At the dawn of the Prohibition, brewers were faced with the uneasy task of transitioning into new enterprises. "Machinery costing millions will have to go to the scrap-heap unless ingenuity, guided by the expert advice of the industrial chemist, can find a way out," we wrote, just one month after the Eighteenth Amendment's ratification. The task was daunting and expensive, but not impossible. With the help of chemists, and the purchase of mechanisms such as vacuum pans, breweries could modify their beer cookers into equipment used to convert barley into malt sugar.

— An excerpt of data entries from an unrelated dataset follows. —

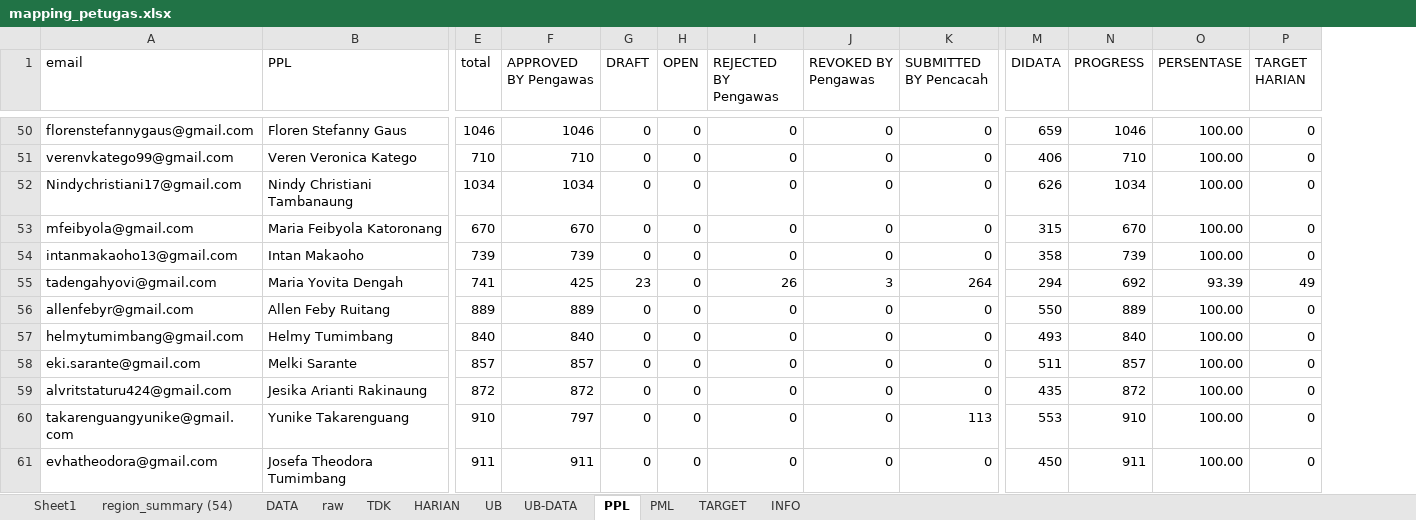
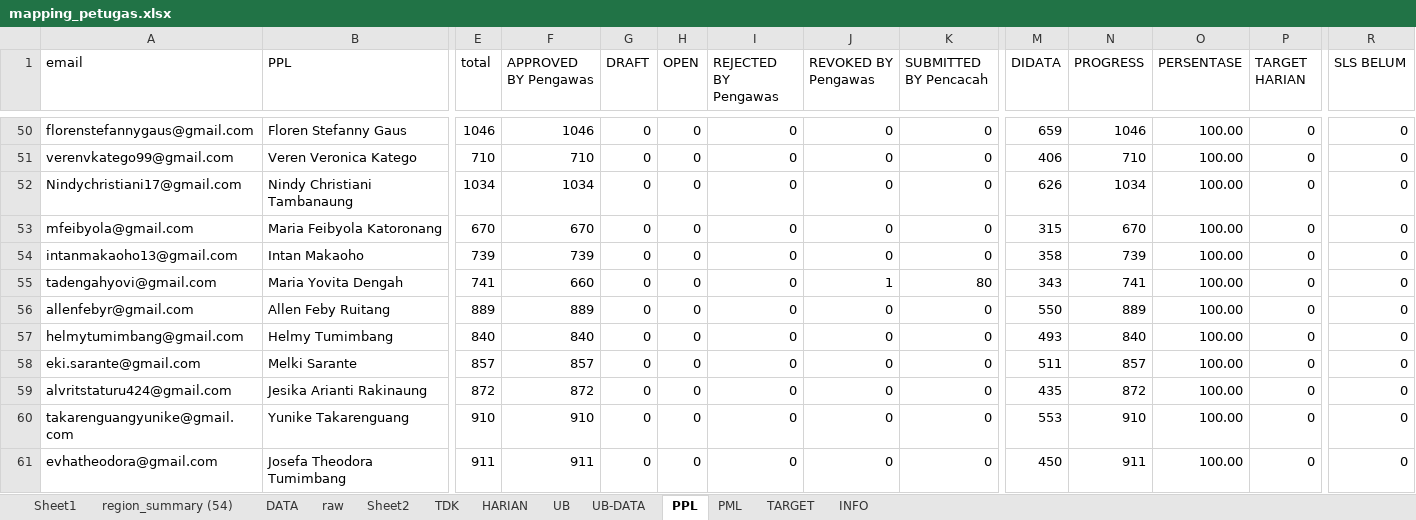
Before and after one commit to gaberielmanalu931/dashboard-petugas, an Excel workbook: mapping_petugas.xlsx, sheet PPL, drawn as a sheet; only a part is shown, gaps mark what is left out; values as stored, in another font and other column widths than the file's, no borders; the diff covers the shown part only; the diff names each change by its address in the sheet, - before the commit and + after, or states it on an @@ line.

```diff
--- a/mapping_petugas.xlsx (sheet PPL)
+++ b/mapping_petugas.xlsx (sheet PPL)
+sheet tab: Sheet2
+column R (SLS BELUM), rows 50-61: all 0
-F55 (APPROVED BY Pengawas): 425
+F55 (APPROVED BY Pengawas): 660
-G55 (DRAFT): 23
+G55 (DRAFT): 0
-I55 (REJECTED BY Pengawas): 26
+I55 (REJECTED BY Pengawas): 0
-J55 (REVOKED BY Pengawas): 3
+J55 (REVOKED BY Pengawas): 1
-K55 (SUBMITTED BY Pencacah): 264
+K55 (SUBMITTED BY Pencacah): 80
-M55 (DIDATA): 294
+M55 (DIDATA): 343
-N55 (PROGRESS): 692
+N55 (PROGRESS): 741
-O55 (PERSENTASE): 93.39
+O55 (PERSENTASE): 100.00
-P55 (TARGET HARIAN): 49
+P55 (TARGET HARIAN): 0
-F60 (APPROVED BY Pengawas): 797
+F60 (APPROVED BY Pengawas): 910
-K60 (SUBMITTED BY Pencacah): 113
+K60 (SUBMITTED BY Pencacah): 0
```
Also changed, not shown: 37 edited cells elsewhere in this sheet, sheet HARIAN, sheet raw, sheet DATA, sheet PML, sheet INFO.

Beer-brewing machines were also perfect for manufacturing soft drinks, which surged in popularity after the Prohibition went into effect in 1920.
Read the full story in "What Will Breweries Do?"